erykah badu - me
vampire weekend - one (blake's got a new face)
death cab for cutie - you can do better than me
q and not u - everybody ruins
wolf parade - fine young cannibals
m83 - midnight souls still remain

cross-fade appropriately.

03 February 2008

the bioavailable five
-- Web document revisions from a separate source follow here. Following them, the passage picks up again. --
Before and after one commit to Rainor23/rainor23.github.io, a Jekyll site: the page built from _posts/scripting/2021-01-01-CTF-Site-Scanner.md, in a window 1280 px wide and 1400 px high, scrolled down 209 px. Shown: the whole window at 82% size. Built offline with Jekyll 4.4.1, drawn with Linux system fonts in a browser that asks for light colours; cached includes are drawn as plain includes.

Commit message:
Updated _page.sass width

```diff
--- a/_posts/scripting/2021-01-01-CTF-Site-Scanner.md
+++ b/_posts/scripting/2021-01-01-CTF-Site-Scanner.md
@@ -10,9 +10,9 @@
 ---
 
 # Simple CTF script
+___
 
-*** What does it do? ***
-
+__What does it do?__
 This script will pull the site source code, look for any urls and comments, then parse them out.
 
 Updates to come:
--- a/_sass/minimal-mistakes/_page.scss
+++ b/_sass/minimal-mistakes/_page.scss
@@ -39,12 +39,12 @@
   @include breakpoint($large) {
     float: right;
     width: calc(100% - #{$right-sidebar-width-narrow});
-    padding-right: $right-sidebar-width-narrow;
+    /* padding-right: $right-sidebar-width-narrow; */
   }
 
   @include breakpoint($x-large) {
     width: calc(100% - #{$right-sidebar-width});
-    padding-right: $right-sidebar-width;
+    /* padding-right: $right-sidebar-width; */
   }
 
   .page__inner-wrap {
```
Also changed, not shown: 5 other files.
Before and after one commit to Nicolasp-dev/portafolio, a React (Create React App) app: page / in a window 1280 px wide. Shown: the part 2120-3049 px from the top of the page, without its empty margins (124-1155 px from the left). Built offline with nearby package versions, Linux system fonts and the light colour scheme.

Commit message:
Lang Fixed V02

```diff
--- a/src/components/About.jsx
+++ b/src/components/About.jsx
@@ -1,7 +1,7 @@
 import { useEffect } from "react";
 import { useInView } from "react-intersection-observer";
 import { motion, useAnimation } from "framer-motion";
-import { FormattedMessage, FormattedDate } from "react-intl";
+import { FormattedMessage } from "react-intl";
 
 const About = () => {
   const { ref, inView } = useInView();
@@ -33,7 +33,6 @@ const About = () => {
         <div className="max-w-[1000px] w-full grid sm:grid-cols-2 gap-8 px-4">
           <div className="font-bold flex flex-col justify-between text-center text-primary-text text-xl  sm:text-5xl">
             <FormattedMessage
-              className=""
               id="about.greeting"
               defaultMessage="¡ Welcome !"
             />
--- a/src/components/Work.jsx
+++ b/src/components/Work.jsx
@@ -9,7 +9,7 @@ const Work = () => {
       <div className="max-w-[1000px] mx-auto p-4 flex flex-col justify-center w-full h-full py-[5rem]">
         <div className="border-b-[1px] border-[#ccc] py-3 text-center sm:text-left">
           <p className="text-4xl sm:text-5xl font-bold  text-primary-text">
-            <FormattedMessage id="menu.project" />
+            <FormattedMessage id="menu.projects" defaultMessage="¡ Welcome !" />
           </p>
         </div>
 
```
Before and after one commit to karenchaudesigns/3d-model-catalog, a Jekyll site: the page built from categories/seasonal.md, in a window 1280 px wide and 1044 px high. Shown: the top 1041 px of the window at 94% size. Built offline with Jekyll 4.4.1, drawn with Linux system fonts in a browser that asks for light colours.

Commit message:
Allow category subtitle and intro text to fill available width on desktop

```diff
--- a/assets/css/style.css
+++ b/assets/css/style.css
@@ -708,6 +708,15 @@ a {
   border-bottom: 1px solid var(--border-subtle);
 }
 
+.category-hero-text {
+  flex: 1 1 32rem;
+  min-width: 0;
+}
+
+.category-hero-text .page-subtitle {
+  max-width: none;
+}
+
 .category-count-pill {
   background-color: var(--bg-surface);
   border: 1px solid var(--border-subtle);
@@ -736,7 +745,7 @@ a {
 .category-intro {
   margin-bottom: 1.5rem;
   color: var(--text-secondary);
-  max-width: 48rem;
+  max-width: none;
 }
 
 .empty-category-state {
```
"Brainerd between Commonwealth and Cambridge St. is a sine wave of lung-busting hills through neighborhoods Tiny Ewell had described as Depressed Residential, unending rows of crammed-together triple-decker houses with those tiny sad architectural differences that seem to highlight the essential sameness, with sagging porches and psoriatic paint-jobs or aluminum siding gone carbuncular from violent temperature-swings, yard-litter and dishes and patchy grass and fenced pets and children's toys lying around in discarded attitudes and eclectic food-smells and wildly different-patterned curtains or blinds in a house's different windows due to these old houses are carved up inside into apartments for like alienated B.U. students or Canadian and Concavity-displaced families or even more alienated B.C. students, or probably it looks like the bulk of the lease-holders are Green-and-Bonkesque younger blue-collar hard-partying types that have posters of the Fiends In Human Shape or Choosy Mothers or Snout or the Bioavailable Five [241] in the bathroom and black lights in the bedroom and oil-change stains in the driveway and that throw their supper dishes into the yard and buy new dishes at Caldor instead of washing their dishes and that still, in their twenties, ingest Substances nightly and use party as a verb and put their sound-systems' speakers in their apartments' windows facing out and crank the volume out of sheer high-spirit obnoxiousness because they still have their girlfriends to pound beers with and do shotguns of dope into the mouth of and do lines of Bing off various parts of the naked body of, and still find pounding beers and doing bongs and lines fun and get to have fun on a nightly after-work basis, cranking the tunes out into the neighborhood air."

footnote 241 : "Popular corporate-hard-rock bands, though it shows where Bruce Green's psychic decline really started that, except for TBA5, these bands were all truly big two or three years past, and are now slightly passe, with Choosy Mothers having split up entirely by now to explore individual creative directions."

david foster wallace. infinite jest. 1996. page 582.